Do you know the difference between dragonflies and mayflies? Each insect's family includes a variety of species; in fact, there are 5,000 species of dragonfly and 2,000 of mayfly.
Dragonflies and mayflies start as underwater nymphs. These are immature forms of dragonflies and mayflies which have several key differences and similarities.
One of the fastest dragonflies is the emperor dragonfly, whose scientific name is anax imperator. This species is found in Europe, Africa, and Asia. Like all dragonflies, when the emperor is ready to leave the water, it matures into an adult and grows wings.
All dragonflies grow up to four inches in length and have a wingspan of nearly five-and-a-half inches. The fully-grown emperor dragonfly hunts for food over water and marshlands. It chases other dragonflies out of its territory and snacks on smaller insect species.
In contrast, the mayfly’s scientific name is ephemera, a Latin name that comes from the word “ephemeral,” which means “to last a short time.” This nymph spends up to three years in the water; when it finally leaves, it grows up to two inches in length. As adults, mayflies cannot eat because they do not have a digestive system. Consequently, they die quickly. Mayflies are most often seen in summer, when females begin to mate and spread their eggs on bodies of water.
Though they are different in many ways, the emperor dragonfly and the ephemera mayfly—representative of all dragonflies and mayflies—both come from eggs underwater.

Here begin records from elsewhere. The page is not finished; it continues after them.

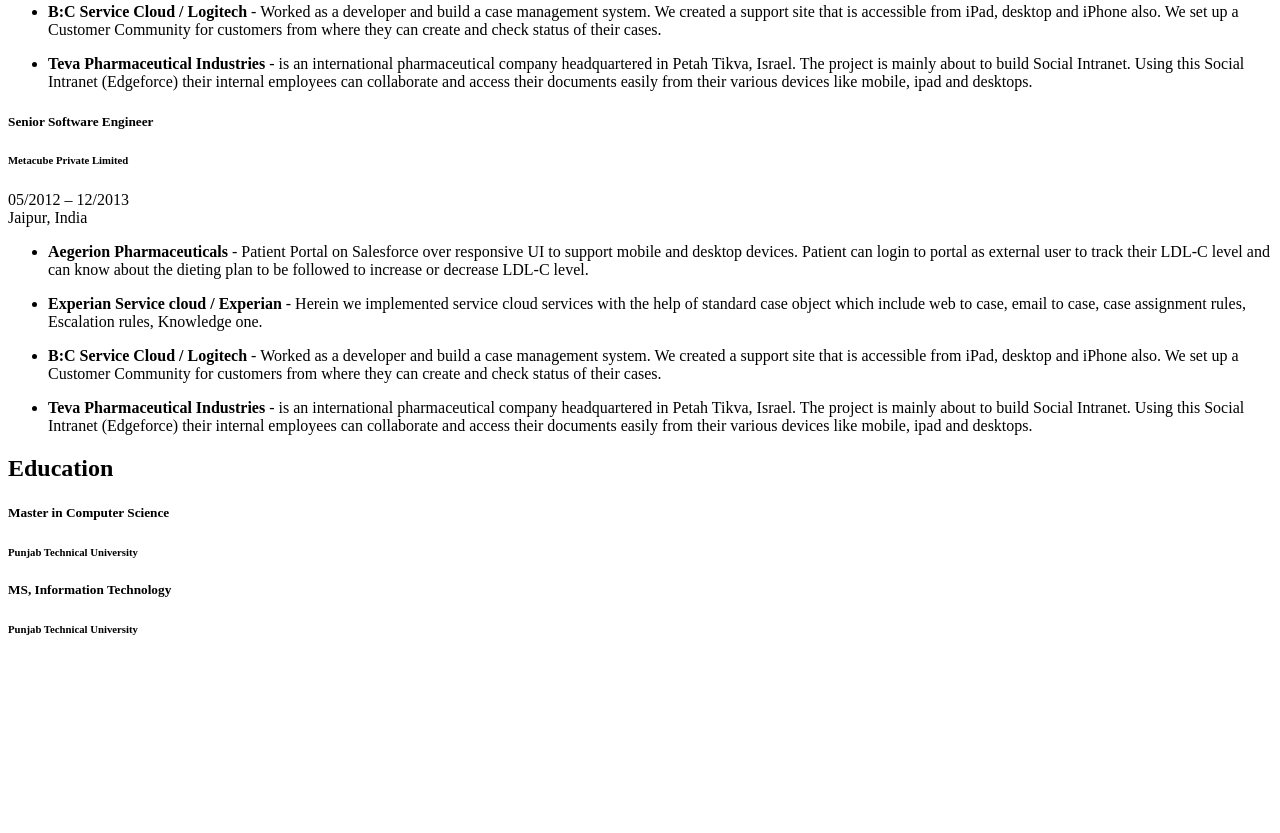
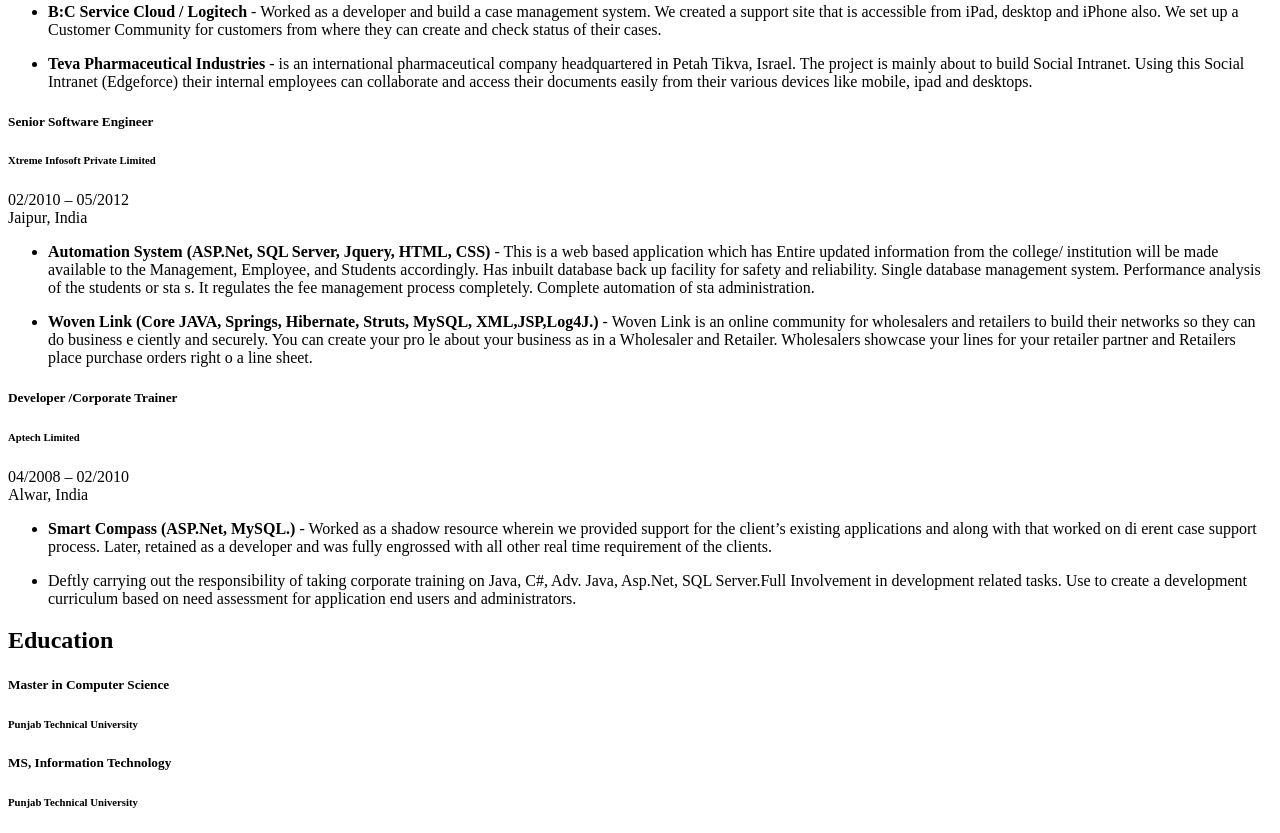
Before and after one commit to xenotime-india/SF-CV, a Gatsby site: page / in a window 1280 px wide. Shown: the part 2304-3137 px from the top of the page. Before the commit the page ends 2964 px from the top, so only its background shows below. Built offline with nearby package versions, Linux system fonts and the light colour scheme; Gatsby itself is replaced by a stand-in of ours; some icons are missing.

Commit message:
added more detail

```diff
--- /dev/null
+++ b/src/docs/projects/aptech/smart/index.md
@@ -0,0 +1,9 @@
+---
+order: 3
+name: Smart Compass
+url: ""
+company: ""
+companySiteUrl: ""
+---
+
+**Smart Compass (ASP.Net, MySQL.)** - Worked as a shadow resource wherein we provided support for the client’s existing applications and along with that worked on di erent case support process. Later, retained as a developer and was fully engrossed with all other real time requirement of the clients.
--- /dev/null
+++ b/src/docs/projects/aptech/woven/index.md
@@ -0,0 +1,9 @@
+---
+order: 3
+name: ""
+url: ""
+company: ""
+companySiteUrl: ""
+---
+
+Deftly carrying out the responsibility of taking corporate training on Java, C#, Adv. Java, Asp.Net, SQL Server.Full Involvement in development related tasks. Use to create a development curriculum based on need assessment for application end users and administrators.
--- /dev/null
+++ b/src/docs/projects/xtreme/automation/index.md
@@ -0,0 +1,9 @@
+---
+order: 3
+name: Automation System
+url: ""
+company: ""
+companySiteUrl: ""
+---
+
+**Automation System (ASP.Net, SQL Server, Jquery, HTML, CSS)** - This is a web based application which has Entire updated information from the college/ institution will be made available to the Management, Employee, and Students accordingly. Has inbuilt database back up facility for safety and reliability. Single database management system. Performance analysis of the students or sta s. It regulates the fee management process completely. Complete automation of sta  administration.
--- /dev/null
+++ b/src/docs/projects/xtreme/woven/index.md
@@ -0,0 +1,9 @@
+---
+order: 3
+name: Woven Link
+url: ""
+company:
+companySiteUrl: ""
+---
+
+**Woven Link (Core JAVA, Springs, Hibernate, Struts, MySQL, XML,JSP,Log4J.)** - Woven Link is an online community for wholesalers and retailers to build their networks so they can do business e ciently and securely. You can create your pro le about your business as in a Wholesaler and Retailer. Wholesalers showcase your lines for your retailer partner and Retailers place purchase orders right o  a line sheet.
--- a/src/pages/index.js
+++ b/src/pages/index.js
@@ -14,6 +14,8 @@ class BlogIndex extends React.Component {
     const posts = get(this, 'props.data.remark.posts')
     const appirioProjects = get(this, 'props.data.appirioProjects.files');
     const metacubeProjects = get(this, 'props.data.metacubeProjects.files');
+    const xtremeProjects = get(this, 'props.data.xtremeProjects.files');
+    const aptechProjects = get(this, 'props.data.aptechProjects.files');
     const skills = get(this, 'props.data.jsonSkillData.skills')
     const info = get(this, 'props.data.jsonInfoData.infos')
     const certifications = get(this, 'props.data.jsonCertificationsCert.certifications')
@@ -36,7 +38,13 @@ class BlogIndex extends React.Component {
             },
           ]}
         />
+        <div className="bg">
+            <div className="rightSide">
+              <div className="top"></div>
+            </div>
+        </div>
         <div className="container body-container">
+
           <div className="row-container page">
             <Page1LeftPanel skills={skills} infos={info}/>
             <div className="right-col">
@@ -67,10 +75,16 @@ class BlogIndex extends React.Component {
                   location: 'Jaipur, India'
                 }}/>
 
-                  <Company projects={metacubeProjects} info={{title: 'Senior Software Engineer',
-                    name: 'Metacube Private Limited',
-                    date: '05/2012 – 12/2013',
+                <Company projects={xtremeProjects} info={{title: 'Senior Software Engineer',
+                  name: 'Xtreme Infosoft Private Limited',
+                  date: '02/2010 – 05/2012',
                   location: 'Jaipur, India'
+                }}/>
+
+                <Company projects={aptechProjects} info={{title: 'Developer /Corporate Trainer\n',
+                  name: 'Aptech Limited',
+                  date: '04/2008 – 02/2010',
+                  location: 'Alwar, India'
                 }}/>
 
                 <div className="main-heading">
@@ -174,5 +188,39 @@ export const pageQuery = graphql`
         }
       }
     }
+    xtremeProjects: allMarkdownRemark(
+      filter: {fileAbsolutePath: {regex: "/(src/docs/projects/xtreme)//i"}}
+      sort: { order: ASC, fields: [frontmatter___order] }
+    ) {
+      files: edges {
+        file: node {
+          html
+          fileAbsolutePath
+          frontmatter {
+            order
+            url
+            company
+            companySiteUrl
+          }
+        }
+      }
+    }
+    aptechProjects: allMarkdownRemark(
+      filter: {fileAbsolutePath: {regex: "/(src/docs/projects/aptech)//i"}}
+      sort: { order: ASC, fields: [frontmatter___order] }
+    ) {
+      files: edges {
+        file: node {
+          html
+          fileAbsolutePath
+          frontmatter {
+            order
+            url
+            company
+            companySiteUrl
+          }
+        }
+      }
+    }
   }
 `
--- a/src/styles/init.scss
+++ b/src/styles/init.scss
@@ -285,6 +285,7 @@ ul {
 .info-section {
   margin-bottom: 15px;
 }
+
 @page {
   size: A4;
   margin: 0;
```
Lines whose indentation alone changed are shown as unchanged.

These water nymphs are fascinating and unique.
[Source: The Encyclopedia of Animals]